Up to and including the line containing "return blitLivingMacar(img)||img;", retype each line of the listing below exactly, beginning with the first.

+ + + +

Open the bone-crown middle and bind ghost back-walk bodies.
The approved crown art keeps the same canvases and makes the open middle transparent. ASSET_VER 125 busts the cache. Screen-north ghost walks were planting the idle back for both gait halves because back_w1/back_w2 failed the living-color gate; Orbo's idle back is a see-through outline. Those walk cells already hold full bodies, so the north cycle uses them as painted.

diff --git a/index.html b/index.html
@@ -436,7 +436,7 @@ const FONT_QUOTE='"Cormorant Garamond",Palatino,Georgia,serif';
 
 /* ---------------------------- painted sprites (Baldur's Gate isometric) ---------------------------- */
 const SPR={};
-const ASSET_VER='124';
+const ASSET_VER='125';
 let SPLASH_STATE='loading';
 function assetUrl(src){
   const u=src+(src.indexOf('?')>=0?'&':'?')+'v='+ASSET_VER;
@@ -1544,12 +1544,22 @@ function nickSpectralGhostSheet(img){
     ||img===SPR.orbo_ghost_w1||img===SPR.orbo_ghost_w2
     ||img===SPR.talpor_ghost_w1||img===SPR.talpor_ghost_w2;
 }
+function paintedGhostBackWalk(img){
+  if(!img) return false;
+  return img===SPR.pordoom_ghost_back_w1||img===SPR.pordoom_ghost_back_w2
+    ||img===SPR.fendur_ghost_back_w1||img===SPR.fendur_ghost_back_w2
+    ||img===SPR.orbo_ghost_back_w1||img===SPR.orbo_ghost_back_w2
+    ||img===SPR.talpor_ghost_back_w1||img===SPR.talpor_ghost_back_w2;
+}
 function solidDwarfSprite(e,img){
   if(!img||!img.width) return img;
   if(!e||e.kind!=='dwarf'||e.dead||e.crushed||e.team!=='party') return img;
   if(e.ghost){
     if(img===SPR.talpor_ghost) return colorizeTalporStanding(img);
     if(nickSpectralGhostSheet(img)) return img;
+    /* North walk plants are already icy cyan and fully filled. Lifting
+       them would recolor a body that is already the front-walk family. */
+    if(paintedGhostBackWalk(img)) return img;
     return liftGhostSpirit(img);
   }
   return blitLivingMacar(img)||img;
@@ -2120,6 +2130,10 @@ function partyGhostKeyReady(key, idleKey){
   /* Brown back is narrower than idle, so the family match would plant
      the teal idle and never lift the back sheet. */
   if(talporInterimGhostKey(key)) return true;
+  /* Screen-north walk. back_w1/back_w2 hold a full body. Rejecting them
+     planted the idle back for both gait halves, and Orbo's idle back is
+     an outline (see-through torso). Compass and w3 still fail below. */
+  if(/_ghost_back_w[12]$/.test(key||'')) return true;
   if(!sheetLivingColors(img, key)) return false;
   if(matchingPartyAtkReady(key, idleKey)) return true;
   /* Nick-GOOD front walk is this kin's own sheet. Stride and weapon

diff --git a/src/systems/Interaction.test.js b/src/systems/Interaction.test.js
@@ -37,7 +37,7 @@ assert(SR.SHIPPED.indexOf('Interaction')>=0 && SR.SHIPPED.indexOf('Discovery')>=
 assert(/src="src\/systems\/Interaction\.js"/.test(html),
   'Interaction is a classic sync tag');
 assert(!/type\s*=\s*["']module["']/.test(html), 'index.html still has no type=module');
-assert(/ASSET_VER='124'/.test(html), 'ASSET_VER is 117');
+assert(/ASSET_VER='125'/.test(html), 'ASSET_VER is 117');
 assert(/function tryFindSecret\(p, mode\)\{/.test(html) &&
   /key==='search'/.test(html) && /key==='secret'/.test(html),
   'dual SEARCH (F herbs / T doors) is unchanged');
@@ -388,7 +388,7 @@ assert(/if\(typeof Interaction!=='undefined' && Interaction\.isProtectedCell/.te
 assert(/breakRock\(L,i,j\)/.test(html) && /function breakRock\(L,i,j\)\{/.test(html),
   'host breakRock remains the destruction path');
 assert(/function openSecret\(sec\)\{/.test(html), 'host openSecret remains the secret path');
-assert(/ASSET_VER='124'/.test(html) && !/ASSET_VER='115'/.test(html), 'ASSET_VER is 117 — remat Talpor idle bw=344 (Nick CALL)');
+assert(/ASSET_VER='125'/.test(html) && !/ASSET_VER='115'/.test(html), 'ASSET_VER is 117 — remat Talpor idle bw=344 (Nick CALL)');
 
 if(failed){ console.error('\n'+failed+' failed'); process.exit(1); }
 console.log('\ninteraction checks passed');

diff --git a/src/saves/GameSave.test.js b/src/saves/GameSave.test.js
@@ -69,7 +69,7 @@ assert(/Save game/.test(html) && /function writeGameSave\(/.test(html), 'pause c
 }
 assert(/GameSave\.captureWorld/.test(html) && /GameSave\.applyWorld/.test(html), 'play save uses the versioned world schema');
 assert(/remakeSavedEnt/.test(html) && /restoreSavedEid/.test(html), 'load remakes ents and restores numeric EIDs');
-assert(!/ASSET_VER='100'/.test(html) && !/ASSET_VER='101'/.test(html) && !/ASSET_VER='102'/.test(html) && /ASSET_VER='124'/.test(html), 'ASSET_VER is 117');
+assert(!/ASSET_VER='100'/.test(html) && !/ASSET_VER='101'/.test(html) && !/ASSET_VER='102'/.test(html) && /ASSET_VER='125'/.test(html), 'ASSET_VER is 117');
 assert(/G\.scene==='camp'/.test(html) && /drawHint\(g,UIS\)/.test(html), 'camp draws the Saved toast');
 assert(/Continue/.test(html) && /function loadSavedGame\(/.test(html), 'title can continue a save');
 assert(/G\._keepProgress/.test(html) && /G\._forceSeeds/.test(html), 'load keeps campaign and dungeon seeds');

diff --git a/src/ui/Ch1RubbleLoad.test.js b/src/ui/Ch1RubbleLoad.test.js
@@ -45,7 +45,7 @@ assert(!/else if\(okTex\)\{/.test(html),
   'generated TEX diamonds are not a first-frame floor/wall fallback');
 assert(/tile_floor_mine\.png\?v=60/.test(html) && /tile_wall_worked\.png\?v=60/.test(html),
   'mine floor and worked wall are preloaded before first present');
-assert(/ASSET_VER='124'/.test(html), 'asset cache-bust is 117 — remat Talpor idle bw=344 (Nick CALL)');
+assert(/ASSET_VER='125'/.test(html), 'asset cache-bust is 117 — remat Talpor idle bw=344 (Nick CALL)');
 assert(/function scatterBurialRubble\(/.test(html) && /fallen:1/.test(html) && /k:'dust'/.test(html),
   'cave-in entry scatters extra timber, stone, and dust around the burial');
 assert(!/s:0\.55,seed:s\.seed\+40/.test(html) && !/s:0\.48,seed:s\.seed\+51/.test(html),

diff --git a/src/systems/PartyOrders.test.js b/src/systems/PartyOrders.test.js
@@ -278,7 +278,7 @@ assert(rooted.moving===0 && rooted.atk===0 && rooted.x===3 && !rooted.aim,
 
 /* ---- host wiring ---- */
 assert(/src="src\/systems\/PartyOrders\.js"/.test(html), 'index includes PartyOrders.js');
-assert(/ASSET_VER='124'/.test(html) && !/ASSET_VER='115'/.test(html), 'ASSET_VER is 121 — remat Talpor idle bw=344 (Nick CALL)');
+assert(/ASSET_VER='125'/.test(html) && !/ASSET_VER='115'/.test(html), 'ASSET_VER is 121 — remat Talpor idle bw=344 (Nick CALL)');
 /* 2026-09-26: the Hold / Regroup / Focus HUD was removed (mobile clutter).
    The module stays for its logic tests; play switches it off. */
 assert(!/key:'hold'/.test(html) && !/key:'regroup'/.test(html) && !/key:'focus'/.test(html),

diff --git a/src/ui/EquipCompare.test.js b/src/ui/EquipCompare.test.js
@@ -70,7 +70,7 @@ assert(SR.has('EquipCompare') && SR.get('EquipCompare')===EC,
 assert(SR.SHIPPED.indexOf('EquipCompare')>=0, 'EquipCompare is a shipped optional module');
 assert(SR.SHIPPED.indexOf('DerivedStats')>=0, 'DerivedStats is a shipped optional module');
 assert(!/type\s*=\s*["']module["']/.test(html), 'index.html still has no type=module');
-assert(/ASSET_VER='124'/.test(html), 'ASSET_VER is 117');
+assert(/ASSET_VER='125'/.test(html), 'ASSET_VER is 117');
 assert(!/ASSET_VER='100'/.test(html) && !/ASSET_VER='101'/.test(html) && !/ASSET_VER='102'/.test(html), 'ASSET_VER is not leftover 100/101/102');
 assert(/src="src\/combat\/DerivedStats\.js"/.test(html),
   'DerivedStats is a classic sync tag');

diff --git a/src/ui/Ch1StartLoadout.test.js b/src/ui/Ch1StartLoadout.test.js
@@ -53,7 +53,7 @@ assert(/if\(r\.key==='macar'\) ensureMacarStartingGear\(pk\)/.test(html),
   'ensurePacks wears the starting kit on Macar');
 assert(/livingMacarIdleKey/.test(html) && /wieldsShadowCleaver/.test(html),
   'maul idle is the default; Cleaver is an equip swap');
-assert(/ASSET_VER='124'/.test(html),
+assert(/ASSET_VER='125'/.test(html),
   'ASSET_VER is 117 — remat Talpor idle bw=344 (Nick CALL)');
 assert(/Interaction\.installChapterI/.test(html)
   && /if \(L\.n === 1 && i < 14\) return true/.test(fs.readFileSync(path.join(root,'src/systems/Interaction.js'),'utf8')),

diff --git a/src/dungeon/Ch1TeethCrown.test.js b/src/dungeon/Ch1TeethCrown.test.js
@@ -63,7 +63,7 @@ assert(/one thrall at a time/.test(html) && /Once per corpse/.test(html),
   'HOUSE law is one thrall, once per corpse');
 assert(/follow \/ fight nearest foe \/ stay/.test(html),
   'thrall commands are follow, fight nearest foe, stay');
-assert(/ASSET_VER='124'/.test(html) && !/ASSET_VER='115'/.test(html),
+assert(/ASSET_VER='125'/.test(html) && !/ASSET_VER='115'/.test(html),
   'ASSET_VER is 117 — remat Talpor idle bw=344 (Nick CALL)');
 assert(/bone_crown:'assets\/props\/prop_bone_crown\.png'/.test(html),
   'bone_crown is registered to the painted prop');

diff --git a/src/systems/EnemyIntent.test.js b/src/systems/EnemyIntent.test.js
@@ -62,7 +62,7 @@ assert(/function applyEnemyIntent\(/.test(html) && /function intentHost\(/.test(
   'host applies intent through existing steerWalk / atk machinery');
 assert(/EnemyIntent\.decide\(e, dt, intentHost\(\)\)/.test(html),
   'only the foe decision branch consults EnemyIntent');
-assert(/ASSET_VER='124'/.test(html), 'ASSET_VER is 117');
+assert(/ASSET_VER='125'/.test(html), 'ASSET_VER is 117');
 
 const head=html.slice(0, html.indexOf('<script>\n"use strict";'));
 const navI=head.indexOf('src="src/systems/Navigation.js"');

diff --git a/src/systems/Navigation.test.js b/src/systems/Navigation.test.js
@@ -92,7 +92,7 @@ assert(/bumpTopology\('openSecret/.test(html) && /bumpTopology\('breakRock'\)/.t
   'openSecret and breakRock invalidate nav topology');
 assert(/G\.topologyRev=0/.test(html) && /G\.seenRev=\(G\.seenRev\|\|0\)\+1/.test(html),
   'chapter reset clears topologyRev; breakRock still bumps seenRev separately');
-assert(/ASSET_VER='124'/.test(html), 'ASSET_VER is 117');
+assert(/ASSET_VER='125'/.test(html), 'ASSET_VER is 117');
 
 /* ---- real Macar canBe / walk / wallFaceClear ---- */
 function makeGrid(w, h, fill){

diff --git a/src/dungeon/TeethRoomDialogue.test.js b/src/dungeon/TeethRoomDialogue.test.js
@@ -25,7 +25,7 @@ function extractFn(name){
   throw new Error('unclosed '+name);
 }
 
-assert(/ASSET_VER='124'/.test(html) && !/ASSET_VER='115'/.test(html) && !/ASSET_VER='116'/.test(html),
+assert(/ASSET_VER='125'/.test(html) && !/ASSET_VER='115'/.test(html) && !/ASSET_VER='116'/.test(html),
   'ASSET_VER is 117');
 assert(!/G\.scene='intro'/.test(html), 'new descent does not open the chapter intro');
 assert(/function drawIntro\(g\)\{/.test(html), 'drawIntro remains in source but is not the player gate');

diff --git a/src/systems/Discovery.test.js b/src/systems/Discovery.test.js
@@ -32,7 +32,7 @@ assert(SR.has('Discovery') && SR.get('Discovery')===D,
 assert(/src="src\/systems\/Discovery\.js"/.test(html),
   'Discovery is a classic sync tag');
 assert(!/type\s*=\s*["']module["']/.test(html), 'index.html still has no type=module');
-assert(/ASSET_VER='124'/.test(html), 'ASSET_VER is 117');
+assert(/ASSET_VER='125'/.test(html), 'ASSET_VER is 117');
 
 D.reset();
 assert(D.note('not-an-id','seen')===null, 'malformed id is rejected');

+ + + +

• Result of this exercise:
Open the bone-crown middle and bind ghost back-walk bodies.
The approved crown art keeps the same canvases and makes the open middle transparent. ASSET_VER 125 busts the cache. Screen-north ghost walks were planting the idle back for both gait halves because back_w1/back_w2 failed the living-color gate; Orbo's idle back is a see-through outline. Those walk cells already hold full bodies, so the north cycle uses them as painted.

diff --git a/index.html b/index.html
@@ -436,7 +436,7 @@ const FONT_QUOTE='"Cormorant Garamond",Palatino,Georgia,serif';
 
 /* ---------------------------- painted sprites (Baldur's Gate isometric) ---------------------------- */
 const SPR={};
-const ASSET_VER='124';
+const ASSET_VER='125';
 let SPLASH_STATE='loading';
 function assetUrl(src){
   const u=src+(src.indexOf('?')>=0?'&':'?')+'v='+ASSET_VER;
@@ -1544,12 +1544,22 @@ function nickSpectralGhostSheet(img){
     ||img===SPR.orbo_ghost_w1||img===SPR.orbo_ghost_w2
     ||img===SPR.talpor_ghost_w1||img===SPR.talpor_ghost_w2;
 }
+function paintedGhostBackWalk(img){
+  if(!img) return false;
+  return img===SPR.pordoom_ghost_back_w1||img===SPR.pordoom_ghost_back_w2
+    ||img===SPR.fendur_ghost_back_w1||img===SPR.fendur_ghost_back_w2
+    ||img===SPR.orbo_ghost_back_w1||img===SPR.orbo_ghost_back_w2
+    ||img===SPR.talpor_ghost_back_w1||img===SPR.talpor_ghost_back_w2;
+}
 function solidDwarfSprite(e,img){
   if(!img||!img.width) return img;
   if(!e||e.kind!=='dwarf'||e.dead||e.crushed||e.team!=='party') return img;
   if(e.ghost){
     if(img===SPR.talpor_ghost) return colorizeTalporStanding(img);
     if(nickSpectralGhostSheet(img)) return img;
+    /* North walk plants are already icy cyan and fully filled. Lifting
+       them would recolor a body that is already the front-walk family. */
+    if(paintedGhostBackWalk(img)) return img;
     return liftGhostSpirit(img);
   }
   return blitLivingMacar(img)||img;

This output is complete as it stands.